» **Exercise**: Reproduce every record precisely, leaving no line out.

*** Dataset records ***

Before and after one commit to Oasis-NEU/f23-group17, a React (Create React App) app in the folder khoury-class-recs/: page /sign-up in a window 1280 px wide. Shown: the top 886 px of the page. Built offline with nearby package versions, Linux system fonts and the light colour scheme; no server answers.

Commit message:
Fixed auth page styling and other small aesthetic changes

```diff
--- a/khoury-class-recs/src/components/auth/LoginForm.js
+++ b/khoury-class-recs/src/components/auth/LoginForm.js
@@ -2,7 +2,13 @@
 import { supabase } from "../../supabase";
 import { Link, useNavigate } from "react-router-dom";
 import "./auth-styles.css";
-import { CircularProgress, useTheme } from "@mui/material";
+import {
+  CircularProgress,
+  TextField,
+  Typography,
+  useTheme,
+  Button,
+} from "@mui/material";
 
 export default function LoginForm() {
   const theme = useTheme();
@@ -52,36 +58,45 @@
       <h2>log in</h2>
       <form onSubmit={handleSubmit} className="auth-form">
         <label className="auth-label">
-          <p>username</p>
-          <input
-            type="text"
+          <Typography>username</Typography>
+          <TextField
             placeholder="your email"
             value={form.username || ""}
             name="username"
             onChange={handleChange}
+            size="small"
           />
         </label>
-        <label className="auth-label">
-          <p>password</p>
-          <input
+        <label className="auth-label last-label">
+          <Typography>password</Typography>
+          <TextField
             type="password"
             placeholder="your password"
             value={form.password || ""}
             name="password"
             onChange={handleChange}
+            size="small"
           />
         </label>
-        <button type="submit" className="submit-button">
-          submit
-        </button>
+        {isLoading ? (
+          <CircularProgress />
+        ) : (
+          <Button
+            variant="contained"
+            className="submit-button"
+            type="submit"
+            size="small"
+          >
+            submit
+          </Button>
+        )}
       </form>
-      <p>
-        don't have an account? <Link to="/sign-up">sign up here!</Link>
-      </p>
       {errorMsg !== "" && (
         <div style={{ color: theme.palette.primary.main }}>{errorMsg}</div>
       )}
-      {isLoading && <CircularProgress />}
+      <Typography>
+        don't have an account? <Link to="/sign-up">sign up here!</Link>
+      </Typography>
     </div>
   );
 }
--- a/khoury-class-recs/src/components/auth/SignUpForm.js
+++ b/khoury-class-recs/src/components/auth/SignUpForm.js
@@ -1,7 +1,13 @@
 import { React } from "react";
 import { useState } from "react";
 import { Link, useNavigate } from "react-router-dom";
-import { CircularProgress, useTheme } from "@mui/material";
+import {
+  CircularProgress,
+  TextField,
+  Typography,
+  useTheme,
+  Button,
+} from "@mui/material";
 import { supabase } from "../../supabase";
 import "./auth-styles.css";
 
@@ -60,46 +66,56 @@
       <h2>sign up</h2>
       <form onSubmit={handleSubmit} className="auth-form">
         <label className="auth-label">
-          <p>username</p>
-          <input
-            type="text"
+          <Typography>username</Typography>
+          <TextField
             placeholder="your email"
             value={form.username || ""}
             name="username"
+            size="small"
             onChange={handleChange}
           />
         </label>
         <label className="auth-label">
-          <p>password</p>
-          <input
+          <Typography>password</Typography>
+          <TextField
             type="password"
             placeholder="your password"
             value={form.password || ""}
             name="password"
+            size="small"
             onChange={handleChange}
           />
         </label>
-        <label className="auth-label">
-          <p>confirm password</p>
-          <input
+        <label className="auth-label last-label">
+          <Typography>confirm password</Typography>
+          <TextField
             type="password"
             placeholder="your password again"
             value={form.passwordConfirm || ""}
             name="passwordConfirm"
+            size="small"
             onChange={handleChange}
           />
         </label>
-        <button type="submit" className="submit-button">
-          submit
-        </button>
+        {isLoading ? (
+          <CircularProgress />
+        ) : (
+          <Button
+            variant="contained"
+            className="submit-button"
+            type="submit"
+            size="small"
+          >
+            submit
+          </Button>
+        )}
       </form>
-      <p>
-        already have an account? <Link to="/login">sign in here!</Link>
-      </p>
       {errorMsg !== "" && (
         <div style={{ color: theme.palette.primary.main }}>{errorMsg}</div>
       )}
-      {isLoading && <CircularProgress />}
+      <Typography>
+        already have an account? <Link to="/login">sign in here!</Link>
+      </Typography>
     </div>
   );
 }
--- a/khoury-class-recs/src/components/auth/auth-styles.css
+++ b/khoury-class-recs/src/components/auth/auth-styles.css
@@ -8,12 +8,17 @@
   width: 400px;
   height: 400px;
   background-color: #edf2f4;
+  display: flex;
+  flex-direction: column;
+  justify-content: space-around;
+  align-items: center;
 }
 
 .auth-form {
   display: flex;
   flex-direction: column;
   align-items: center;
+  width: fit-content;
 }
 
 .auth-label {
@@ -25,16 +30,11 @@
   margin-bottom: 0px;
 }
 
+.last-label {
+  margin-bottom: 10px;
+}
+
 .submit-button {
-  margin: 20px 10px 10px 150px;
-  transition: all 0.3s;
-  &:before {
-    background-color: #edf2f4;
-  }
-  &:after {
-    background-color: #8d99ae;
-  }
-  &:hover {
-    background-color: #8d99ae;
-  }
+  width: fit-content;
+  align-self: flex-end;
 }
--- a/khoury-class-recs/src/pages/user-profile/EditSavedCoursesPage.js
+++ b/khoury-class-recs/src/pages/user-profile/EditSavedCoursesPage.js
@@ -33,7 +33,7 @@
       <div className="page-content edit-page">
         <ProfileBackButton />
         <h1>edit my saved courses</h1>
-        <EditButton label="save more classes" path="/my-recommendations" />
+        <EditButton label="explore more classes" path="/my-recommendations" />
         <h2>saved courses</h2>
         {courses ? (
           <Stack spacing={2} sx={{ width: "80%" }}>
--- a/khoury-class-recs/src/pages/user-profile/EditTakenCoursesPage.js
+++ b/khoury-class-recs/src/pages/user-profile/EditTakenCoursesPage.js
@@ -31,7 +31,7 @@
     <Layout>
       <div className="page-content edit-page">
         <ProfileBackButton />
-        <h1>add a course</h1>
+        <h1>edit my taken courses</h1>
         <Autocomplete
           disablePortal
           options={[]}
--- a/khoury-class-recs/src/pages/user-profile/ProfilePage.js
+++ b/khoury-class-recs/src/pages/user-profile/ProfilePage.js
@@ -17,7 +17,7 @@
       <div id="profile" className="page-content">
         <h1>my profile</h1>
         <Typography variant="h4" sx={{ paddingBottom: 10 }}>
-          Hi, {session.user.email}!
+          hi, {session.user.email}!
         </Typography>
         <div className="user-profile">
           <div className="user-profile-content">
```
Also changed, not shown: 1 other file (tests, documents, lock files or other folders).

*** End of Dataset records ***

» **Expected answer**:
Before and after one commit to Oasis-NEU/f23-group17, a React (Create React App) app in the folder khoury-class-recs/: page /sign-up in a window 1280 px wide. Shown: the top 886 px of the page. Built offline with nearby package versions, Linux system fonts and the light colour scheme; no server answers.

Commit message:
Fixed auth page styling and other small aesthetic changes

```diff
--- a/khoury-class-recs/src/components/auth/LoginForm.js
+++ b/khoury-class-recs/src/components/auth/LoginForm.js
@@ -2,7 +2,13 @@
 import { supabase } from "../../supabase";
 import { Link, useNavigate } from "react-router-dom";
 import "./auth-styles.css";
-import { CircularProgress, useTheme } from "@mui/material";
+import {
+  CircularProgress,
+  TextField,
+  Typography,
+  useTheme,
+  Button,
+} from "@mui/material";
 
 export default function LoginForm() {
   const theme = useTheme();
@@ -52,36 +58,45 @@
       <h2>log in</h2>
       <form onSubmit={handleSubmit} className="auth-form">
         <label className="auth-label">
-          <p>username</p>
-          <input
-            type="text"
+          <Typography>username</Typography>
+          <TextField
             placeholder="your email"
             value={form.username || ""}
             name="username"
             onChange={handleChange}
+            size="small"
           />
         </label>
-        <label className="auth-label">
-          <p>password</p>
-          <input
+        <label className="auth-label last-label">
+          <Typography>password</Typography>
+          <TextField
             type="password"
             placeholder="your password"
             value={form.password || ""}
             name="password"
             onChange={handleChange}
+            size="small"
           />
         </label>
-        <button type="submit" className="submit-button">
-          submit
-        </button>
+        {isLoading ? (
+          <CircularProgress />
+        ) : (
+          <Button
+            variant="contained"
+            className="submit-button"
+            type="submit"
+            size="small"
+          >
+            submit
+          </Button>
+        )}
       </form>
-      <p>
-        don't have an account? <Link to="/sign-up">sign up here!</Link>
-      </p>
       {errorMsg !== "" && (
         <div style={{ color: theme.palette.primary.main }}>{errorMsg}</div>
       )}
-      {isLoading && <CircularProgress />}
+      <Typography>
+        don't have an account? <Link to="/sign-up">sign up here!</Link>
+      </Typography>
     </div>
   );
 }
--- a/khoury-class-recs/src/components/auth/SignUpForm.js
+++ b/khoury-class-recs/src/components/auth/SignUpForm.js
@@ -1,7 +1,13 @@
 import { React } from "react";
 import { useState } from "react";
 import { Link, useNavigate } from "react-router-dom";
-import { CircularProgress, useTheme } from "@mui/material";
+import {
+  CircularProgress,
+  TextField,
+  Typography,
+  useTheme,
+  Button,
+} from "@mui/material";
 import { supabase } from "../../supabase";
 import "./auth-styles.css";
 
@@ -60,46 +66,56 @@
       <h2>sign up</h2>
       <form onSubmit={handleSubmit} className="auth-form">
         <label className="auth-label">
-          <p>username</p>
-          <input
-            type="text"
+          <Typography>username</Typography>
+          <TextField
             placeholder="your email"
             value={form.username || ""}
             name="username"
+            size="small"
             onChange={handleChange}
           />
         </label>
         <label className="auth-label">
-          <p>password</p>
-          <input
+          <Typography>password</Typography>
+          <TextField
             type="password"
             placeholder="your password"
             value={form.password || ""}
             name="password"
+            size="small"
             onChange={handleChange}
           />
         </label>
-        <label className="auth-label">
-          <p>confirm password</p>
-          <input
+        <label className="auth-label last-label">
+          <Typography>confirm password</Typography>
+          <TextField
             type="password"
             placeholder="your password again"
             value={form.passwordConfirm || ""}
             name="passwordConfirm"
+            size="small"
             onChange={handleChange}
           />
         </label>
-        <button type="submit" className="submit-button">
-          submit
-        </button>
+        {isLoading ? (
+          <CircularProgress />
+        ) : (
+          <Button
+            variant="contained"
+            className="submit-button"
+            type="submit"
+            size="small"
+          >
+            submit
+          </Button>
+        )}
       </form>
-      <p>
-        already have an account? <Link to="/login">sign in here!</Link>
-      </p>
       {errorMsg !== "" && (
         <div style={{ color: theme.palette.primary.main }}>{errorMsg}</div>
       )}
-      {isLoading && <CircularProgress />}
+      <Typography>
+        already have an account? <Link to="/login">sign in here!</Link>
+      </Typography>
     </div>
   );
 }
--- a/khoury-class-recs/src/components/auth/auth-styles.css
+++ b/khoury-class-recs/src/components/auth/auth-styles.css
@@ -8,12 +8,17 @@
   width: 400px;
   height: 400px;
   background-color: #edf2f4;
+  display: flex;
+  flex-direction: column;
+  justify-content: space-around;
+  align-items: center;
 }
 
 .auth-form {
   display: flex;
   flex-direction: column;
   align-items: center;
+  width: fit-content;
 }
 
 .auth-label {
@@ -25,16 +30,11 @@
   margin-bottom: 0px;
 }
 
+.last-label {
+  margin-bottom: 10px;
+}
+
 .submit-button {
-  margin: 20px 10px 10px 150px;
-  transition: all 0.3s;
-  &:before {
-    background-color: #edf2f4;
-  }
-  &:after {
-    background-color: #8d99ae;
-  }
-  &:hover {
-    background-color: #8d99ae;
-  }
+  width: fit-content;
+  align-self: flex-end;
 }
--- a/khoury-class-recs/src/pages/user-profile/EditSavedCoursesPage.js
+++ b/khoury-class-recs/src/pages/user-profile/EditSavedCoursesPage.js
@@ -33,7 +33,7 @@
       <div className="page-content edit-page">
         <ProfileBackButton />
         <h1>edit my saved courses</h1>
-        <EditButton label="save more classes" path="/my-recommendations" />
+        <EditButton label="explore more classes" path="/my-recommendations" />
         <h2>saved courses</h2>
         {courses ? (
           <Stack spacing={2} sx={{ width: "80%" }}>
--- a/khoury-class-recs/src/pages/user-profile/EditTakenCoursesPage.js
+++ b/khoury-class-recs/src/pages/user-profile/EditTakenCoursesPage.js
@@ -31,7 +31,7 @@
     <Layout>
       <div className="page-content edit-page">
         <ProfileBackButton />
-        <h1>add a course</h1>
+        <h1>edit my taken courses</h1>
         <Autocomplete
           disablePortal
           options={[]}
--- a/khoury-class-recs/src/pages/user-profile/ProfilePage.js
+++ b/khoury-class-recs/src/pages/user-profile/ProfilePage.js
@@ -17,7 +17,7 @@
       <div id="profile" className="page-content">
         <h1>my profile</h1>
         <Typography variant="h4" sx={{ paddingBottom: 10 }}>
-          Hi, {session.user.email}!
+          hi, {session.user.email}!
         </Typography>
         <div className="user-profile">
           <div className="user-profile-content">
```
Also changed, not shown: 1 other file (tests, documents, lock files or other folders).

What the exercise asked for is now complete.